## Records from a collection
>>

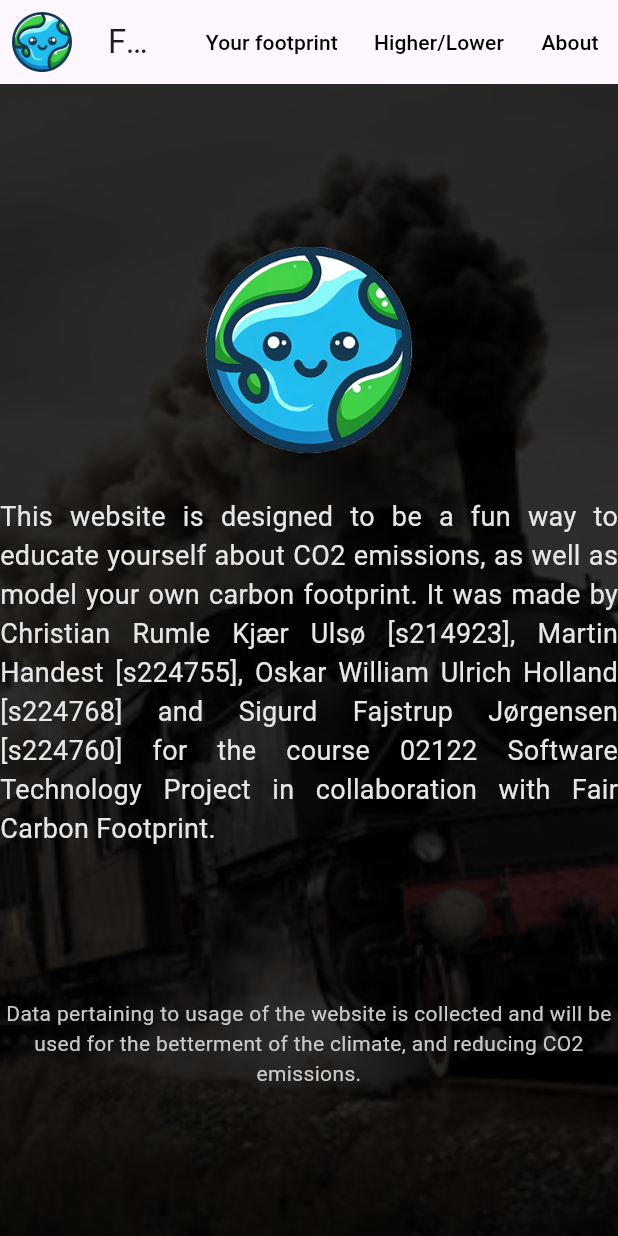
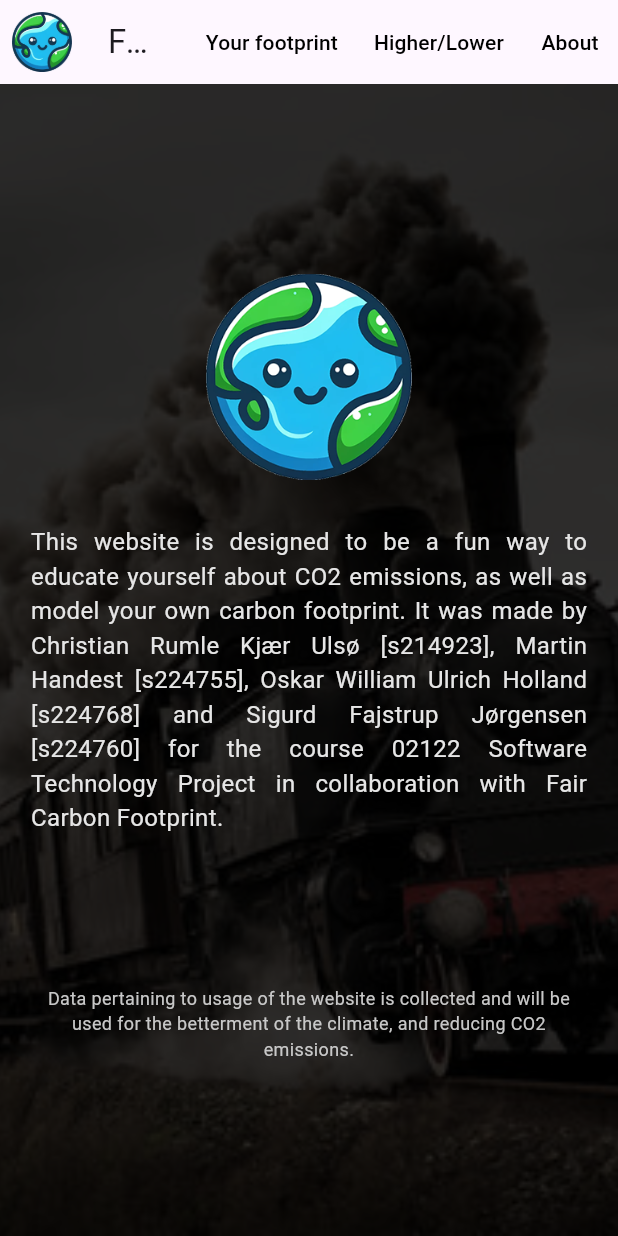
Before and after one commit to tacecapSx/fair-carbon-project, a Flutter app: the AboutPageWidget screen opened directly, on a phone screen of 412 x 824 dp. Run offline on Flutter 3.47's test engine with Material 3 defaults, Android fonts, the light colour scheme and no system bars; our stand-ins replace firebase_core, firebase_database, fl_chart; accounts and stored records are empty.

Commit message:
updated about page for mobile

```diff
--- a/lib/about_page.dart
+++ b/lib/about_page.dart
@@ -29,7 +29,7 @@ class AboutPageWidget extends StatelessWidget {
           Center(
             child: SingleChildScrollView(
               child: SizedBox(
-                width: min(700, MediaQuery.of(context).size.width),
+                width: min(700, MediaQuery.of(context).size.width*0.9),
                 child: Column(
                   mainAxisAlignment: MainAxisAlignment.spaceEvenly,
                   children: [
@@ -42,13 +42,13 @@ class AboutPageWidget extends StatelessWidget {
                     const Text(
                       "This website is designed to be a fun way to educate yourself about CO2 emissions, as well as model your own carbon footprint. It was made by Christian Rumle Kjær Ulsø [s214923], Martin Handest [s224755], Oskar William Ulrich Holland [s224768] and Sigurd Fajstrup Jørgensen [s224760] for the course 02122 Software Technology Project in collaboration with Fair Carbon Footprint.",
                       textAlign: TextAlign.justify,
-                      style: TextStyle(color: AppColors.whiteTextColor, fontSize: 18),
+                      style: TextStyle(color: AppColors.whiteTextColor, fontSize: 16),
                     ),
                     const SizedBox(height: 100,),
                     const Text(
                       "Data pertaining to usage of the website is collected and will be used for the betterment of the climate, and reducing CO2 emissions.",
                       textAlign: TextAlign.center,
-                      style: TextStyle(color: Color.fromARGB(255, 200, 200, 200), fontSize: 14),
+                      style: TextStyle(color: Color.fromARGB(255, 200, 200, 200), fontSize: 12),
                     ),
                   ],
                 ),
```
Also changed, not shown: 4 other files.
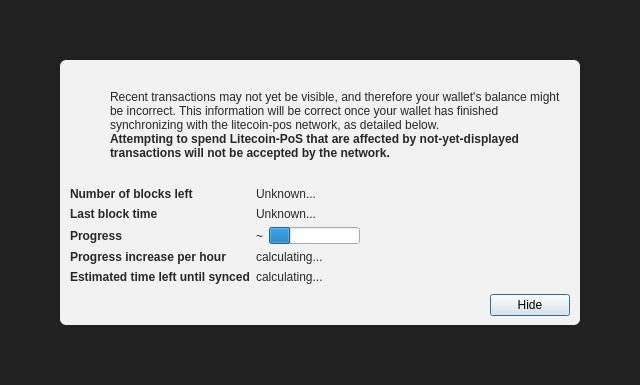
Old version of the form src/qt/forms/modaloverlay.ui in the repository ScooterCoinWallet/wallet-pos.
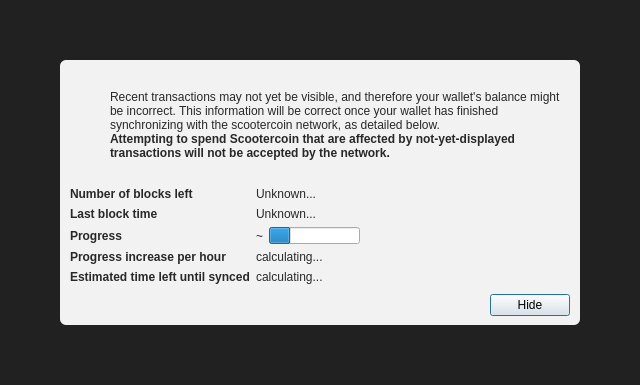
New version of the form. Icons and pictures are not drawn.

Patch:
```diff
--- a/src/qt/forms/modaloverlay.ui
+++ b/src/qt/forms/modaloverlay.ui
@@ -130,7 +130,7 @@
              <item>
               <widget class="QLabel" name="infoText">
                <property name="text">
-                <string>Recent transactions may not yet be visible, and therefore your wallet's balance might be incorrect. This information will be correct once your wallet has finished synchronizing with the litecoin-pos network, as detailed below.</string>
+                <string>Recent transactions may not yet be visible, and therefore your wallet's balance might be incorrect. This information will be correct once your wallet has finished synchronizing with the scootercoin network, as detailed below.</string>
                </property>
                <property name="textFormat">
                 <enum>Qt::RichText</enum>
@@ -149,7 +149,7 @@
                 </font>
                </property>
                <property name="text">
-                <string>Attempting to spend Litecoin-PoS that are affected by not-yet-displayed transactions will not be accepted by the network.</string>
+                <string>Attempting to spend Scootercoin that are affected by not-yet-displayed transactions will not be accepted by the network.</string>
                </property>
                <property name="textFormat">
                 <enum>Qt::RichText</enum>
```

<<

## YOUR ASSIGNMENT
An exact reprint of the records above is required, with all pictures left out.

## RESULT OF THE TASK
Before and after one commit to tacecapSx/fair-carbon-project, a Flutter app: the AboutPageWidget screen opened directly, on a phone screen of 412 x 824 dp. Run offline on Flutter 3.47's test engine with Material 3 defaults, Android fonts, the light colour scheme and no system bars; our stand-ins replace firebase_core, firebase_database, fl_chart; accounts and stored records are empty.

Commit message:
updated about page for mobile

```diff
--- a/lib/about_page.dart
+++ b/lib/about_page.dart
@@ -29,7 +29,7 @@ class AboutPageWidget extends StatelessWidget {
           Center(
             child: SingleChildScrollView(
               child: SizedBox(
-                width: min(700, MediaQuery.of(context).size.width),
+                width: min(700, MediaQuery.of(context).size.width*0.9),
                 child: Column(
                   mainAxisAlignment: MainAxisAlignment.spaceEvenly,
                   children: [
@@ -42,13 +42,13 @@ class AboutPageWidget extends StatelessWidget {
                     const Text(
                       "This website is designed to be a fun way to educate yourself about CO2 emissions, as well as model your own carbon footprint. It was made by Christian Rumle Kjær Ulsø [s214923], Martin Handest [s224755], Oskar William Ulrich Holland [s224768] and Sigurd Fajstrup Jørgensen [s224760] for the course 02122 Software Technology Project in collaboration with Fair Carbon Footprint.",
                       textAlign: TextAlign.justify,
-                      style: TextStyle(color: AppColors.whiteTextColor, fontSize: 18),
+                      style: TextStyle(color: AppColors.whiteTextColor, fontSize: 16),
                     ),
                     const SizedBox(height: 100,),
                     const Text(
                       "Data pertaining to usage of the website is collected and will be used for the betterment of the climate, and reducing CO2 emissions.",
                       textAlign: TextAlign.center,
-                      style: TextStyle(color: Color.fromARGB(255, 200, 200, 200), fontSize: 14),
+                      style: TextStyle(color: Color.fromARGB(255, 200, 200, 200), fontSize: 12),
                     ),
                   ],
                 ),
```
Also changed, not shown: 4 other files.
Old version of the form src/qt/forms/modaloverlay.ui in the repository ScooterCoinWallet/wallet-pos.
New version of the form. Icons and pictures are not drawn.

Patch:
```diff
--- a/src/qt/forms/modaloverlay.ui
+++ b/src/qt/forms/modaloverlay.ui
@@ -130,7 +130,7 @@
              <item>
               <widget class="QLabel" name="infoText">
                <property name="text">
-                <string>Recent transactions may not yet be visible, and therefore your wallet's balance might be incorrect. This information will be correct once your wallet has finished synchronizing with the litecoin-pos network, as detailed below.</string>
+                <string>Recent transactions may not yet be visible, and therefore your wallet's balance might be incorrect. This information will be correct once your wallet has finished synchronizing with the scootercoin network, as detailed below.</string>
                </property>
                <property name="textFormat">
                 <enum>Qt::RichText</enum>
@@ -149,7 +149,7 @@
                 </font>
                </property>
                <property name="text">
-                <string>Attempting to spend Litecoin-PoS that are affected by not-yet-displayed transactions will not be accepted by the network.</string>
+                <string>Attempting to spend Scootercoin that are affected by not-yet-displayed transactions will not be accepted by the network.</string>
                </property>
                <property name="textFormat">
                 <enum>Qt::RichText</enum>
```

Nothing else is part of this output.